Hello world out there world!
When it comes to writing we all have our specialties. Some of us are better at character development, others are great at world building. Just like the Justice League or the Avengers have a variety of superheroes that keep their teams together us writers have our communities to go to for support.
Recently I’ve been going to a writers group and it still amazes me how much talent is out there. There are people in my group that have never written a story but have so much know-how that they could teach a class. There are those – like myself – who have written and published works that share what we’ve learnt about the self-publishing/ traditional-publishing world. We all have something to share, something to learn, and something we are really good at.
I like to think my writing superpowers are character development and foreshadowing. I love creating relationships between characters and love writing pieces that you come to discover are way more important than I originally let on. I think that is due to what I love about reading. I don’t read for the world – one reason I don’t read fantasy books – but I read for the people. Mitch Albom is a great example of an author I will never stop loving. His superpower is to take normal life and make it amazing. He takes pieces like death, mortality, growing up, and purpose and turns it into this epic emotional roller-coaster.
I try my hardest to do that with my books. I know in the fantasy genre it is hard to make it feel real but I hope through my characters I can make the world relatable and the things that happen to them believable.
I think that’s why it is so important to have others read your stories before publishing or self-publishing. Other people have had different life experiences or may have a superpower to contribute to your work.
My editor loves fantasy and has read fantasy for as long as I’ve known him. I am also lucky enough to have grown up with him, so he knows me outside of writing and understands what I want out of my books. When he reads my books he has that background to help establish a more believable fantasy background in my work. He also has a better knowledge of writing rules – that I am slowly starting to grasp – which helps make my writing come across smoother or better written than if I published it without his review.

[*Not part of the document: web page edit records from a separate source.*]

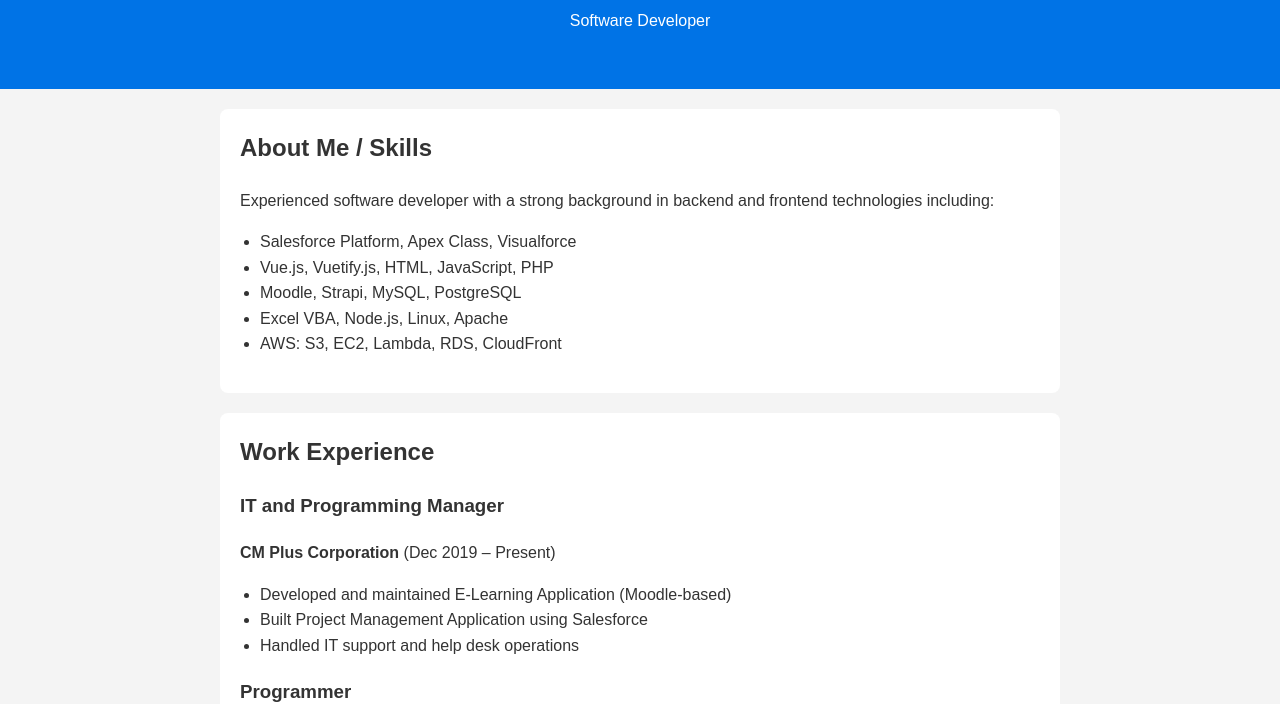
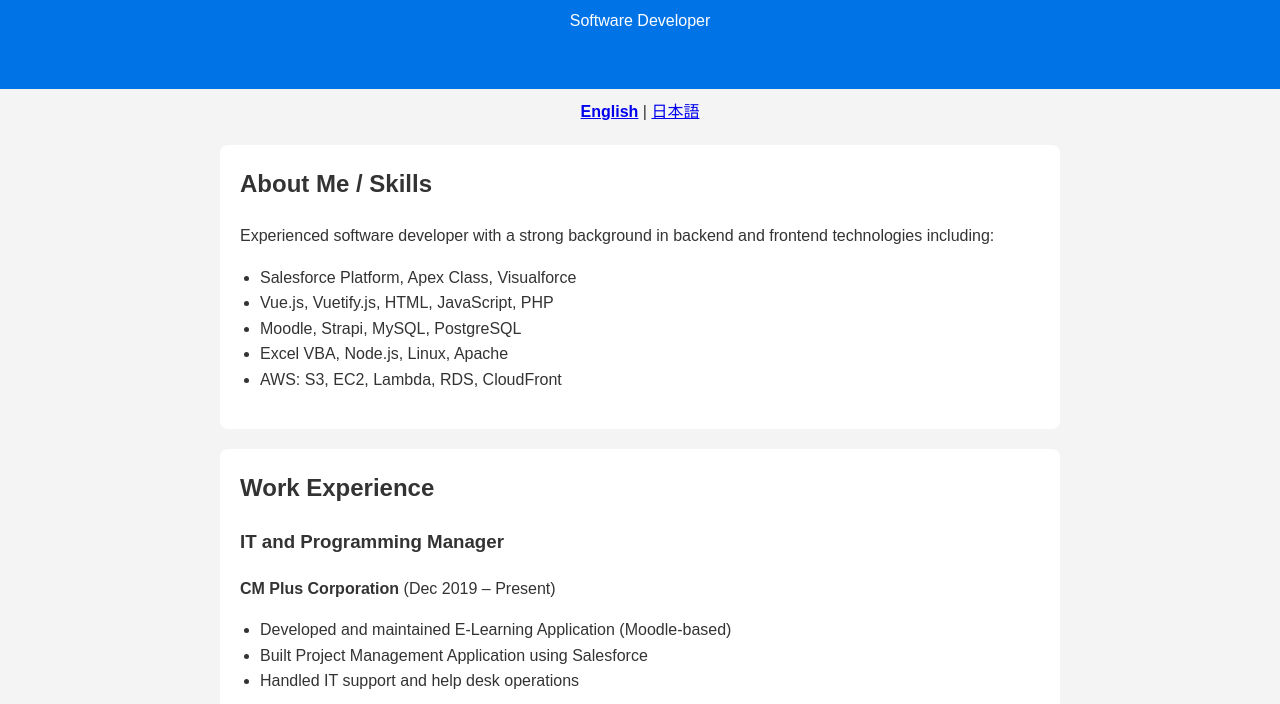
Before and after one commit to christian-cequina/christian-cequina.github.io, a plain HTML site: page index.html in a window 1280 px wide. Shown: the part 105-809 px from the top of the page. Drawn offline with Linux system fonts and the light colour scheme.

Commit message:
Added Japanese site redirection

```diff
--- a/index.html
+++ b/index.html
@@ -51,6 +51,10 @@
     <p>Software Developer</p>
   </header>
 
+  <div style="text-align:center; margin-top:10px;">
+    <a href="index.html"><strong>English</strong></a> | <a href="index_ja.html">日本語</a>
+  </div>
+
   <section>
     <h2>About Me / Skills</h2>
     <p>
```
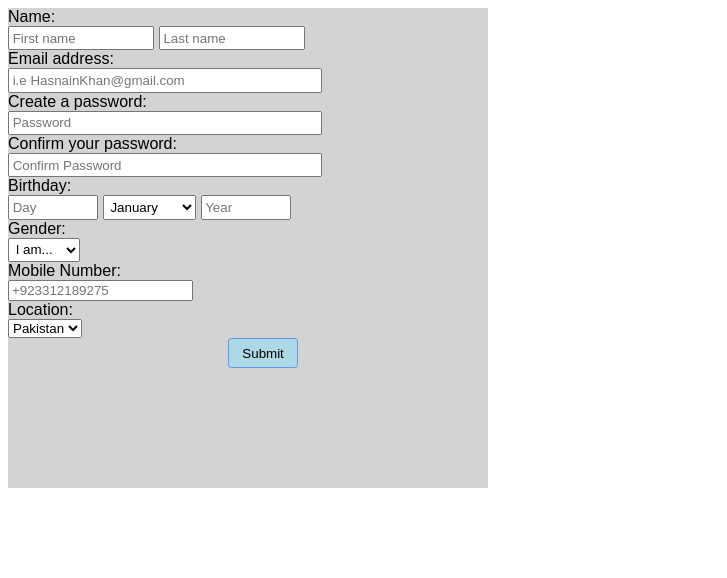
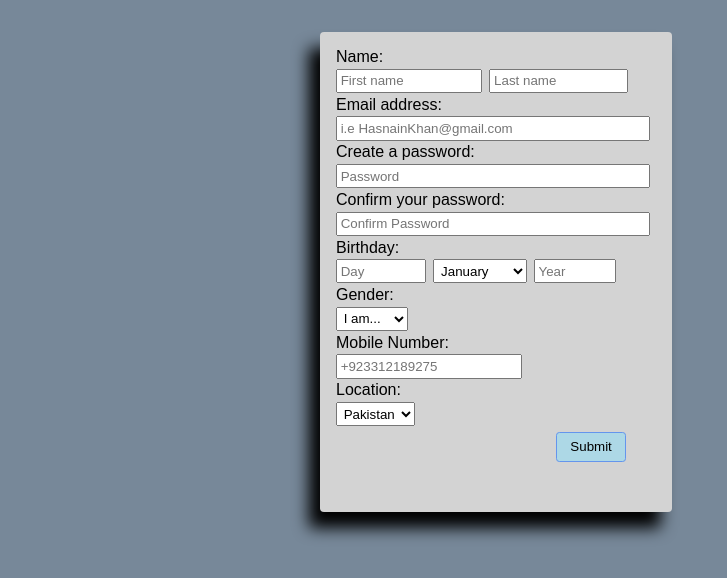
Before and after one commit to Hasnainkhan7714/kqs-Academy, a plain HTML site: page Login page/Login.html in a window 1280 px wide. Shown: the whole page, without its empty margins (0-727 px from the left). Drawn offline with Linux system fonts and the light colour scheme.

Commit message:
add shadow to form

```diff
--- a/Login page/Login.html
+++ b/Login page/Login.html
@@ -9,7 +9,7 @@
     <form action="#">
         Name:<br />
         <input class="input-paddding" type="text" placeholder="First name" required="required" size="15">
-        <input class="input-paddding"type="text" placeholder="Last name" required="required" size="15"><br />
+        <input class="input-paddding" type="text" placeholder="Last name" required="required" size="14"><br />
         <label>Email address:<br />
         <input class="input-paddding"type="email" placeholder="i.e HasnainKhan@gmail.com" required="required" size="36"><br /></label>
         <label>Create a password:<br />
@@ -32,7 +32,7 @@
         <option value="November">November</option>
         <option value="December">December</option>
         </select>
-        <input class="input-paddding" type="text" placeholder="Year" maxlength="4" size="8"><br />
+        <input class="input-paddding" type="text" placeholder="Year" maxlength="4" size="7"><br />
         <label>Gender:<br />
         <select class="input-paddding" name="Gender">
             <option value="i am..." selected="selected">I am...</option>
@@ -40,9 +40,9 @@
             <option value="">Female</option>
         </select></label><br />
         <label>Mobile Number:<br />
-        <input type="number" placeholder="+923312189275"></label><br />
+        <input class="input-paddding" type="number" placeholder="+923312189275"></label><br />
         <label>Location:<br />
-        <select name="Location">
+        <select class="input-paddding" name="Location">
             <option value="Pakistan" selected="selected">Pakistan</option>
             <option value="India">India</option>
             <option value="China">China</option>
--- a/Login page/style.css
+++ b/Login page/style.css
@@ -1,10 +1,20 @@
 body{
     font-family: sans-serif;
+    background-color: lightslategray;
+    margin: 0em;
+    padding:0em;
 }
 form{
     background-color:lightgray;
-    width:30em;
-    height: 30em;
+    width:20em;
+    height: 28em;
+    border-radius: 0.25em;
+    padding:1em;
+    margin: 2em 0em 0em 20em;
+    box-shadow: -0.7em 1em 1em black;
+}
+input ,select{
+    margin:0.2em 0.2em 0.2em 0em;
 }
 .input-paddding {
     padding:0.2em;
```
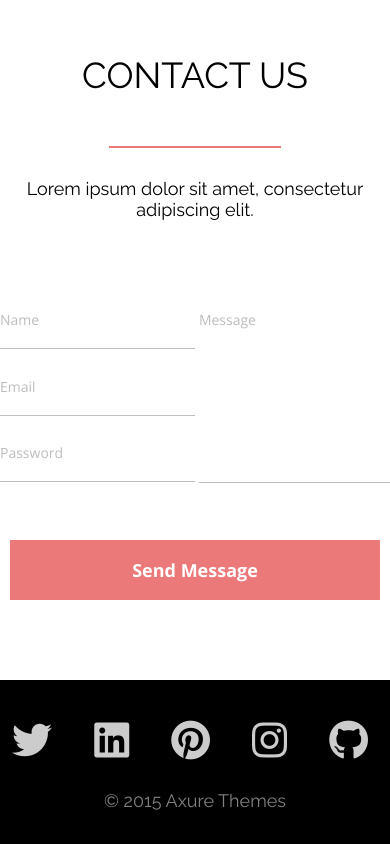
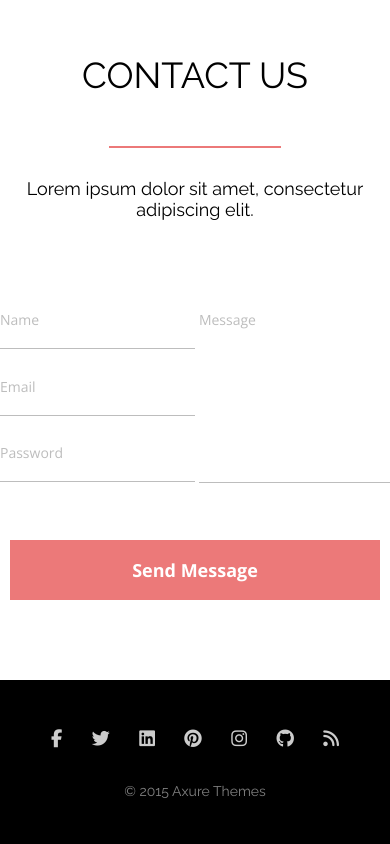
Before and after one commit to astashnk/AXIT, a plain HTML site: page index.html in a window 390 px wide. Shown: the part 5209-6053 px from the top of the page. Drawn offline with nearby package versions, Linux system fonts and the light colour scheme; a web font is replaced by a local one.

Commit message:
Update style-footer.css

```diff
--- a/style/style-footer.css
+++ b/style/style-footer.css
@@ -21,3 +21,15 @@ font-size: 18px;
 line-height: 21px;
 color: rgba(255, 255, 255, 0.5);
 text-align: center;}
+
+@media (max-width:1170px){
+.icon-two{font-size: 32px;
+padding-top: 50px;}
+.footer__icons{width: 450px;}
+.footer__under-icons-text{font-size: 14px;}}
+
+@media (max-width:1024px){
+.icon-two{font-size: 18px;
+padding-top: 50px;}
+.footer__icons{width: 288px;}
+.footer__under-icons-text{padding-top: 10px;}}
```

I have beta-readers who all have strengths in a variety of things. I have a beta-reader that is passionate about description and has amazing skill with showing rather than telling. This helps me immensely since I am a regular teller of stories and rarely show in my work. Their suggestions help me build a work full of visual details that may help the reader see the world than just read about it.
Lastly, I have another set of readers that help with portraying certain information or certain characters correctly. I do not have a background in medicine or herbal healing, so these people are there to make sure I am not writing bull and sending false facts to my readership. This goes with characters with certain backgrounds. I am an ally to the LGBTQ community but I don’t have too many negative experiences of being LGBTQ. My family and friends have been accepting of my choices, my partner is comfortable with my sexuality, I identify with the gender I was born with, and so when I am writing a character who is queer I don’t wish to misrepresent them. That’s why I’m thankful for having readers with a variety of backgrounds willing to help me shape my queer characters appropriately, insuring I don’t perpetuate negative stereotypes that we hear about in other media sources.
It is all right to not be perfect at everything.
Tony Stark isn’t perfect, neither is Batman… and their short comings are easily made up for with other members of their team. So when it comes to your writing your books, short stories, poetry, what-have-you – it is all right to lean on others in your community. It is all right to ask for help when you need it because at the end of the day you have a writing superpower that those people may need you to use for their work one day.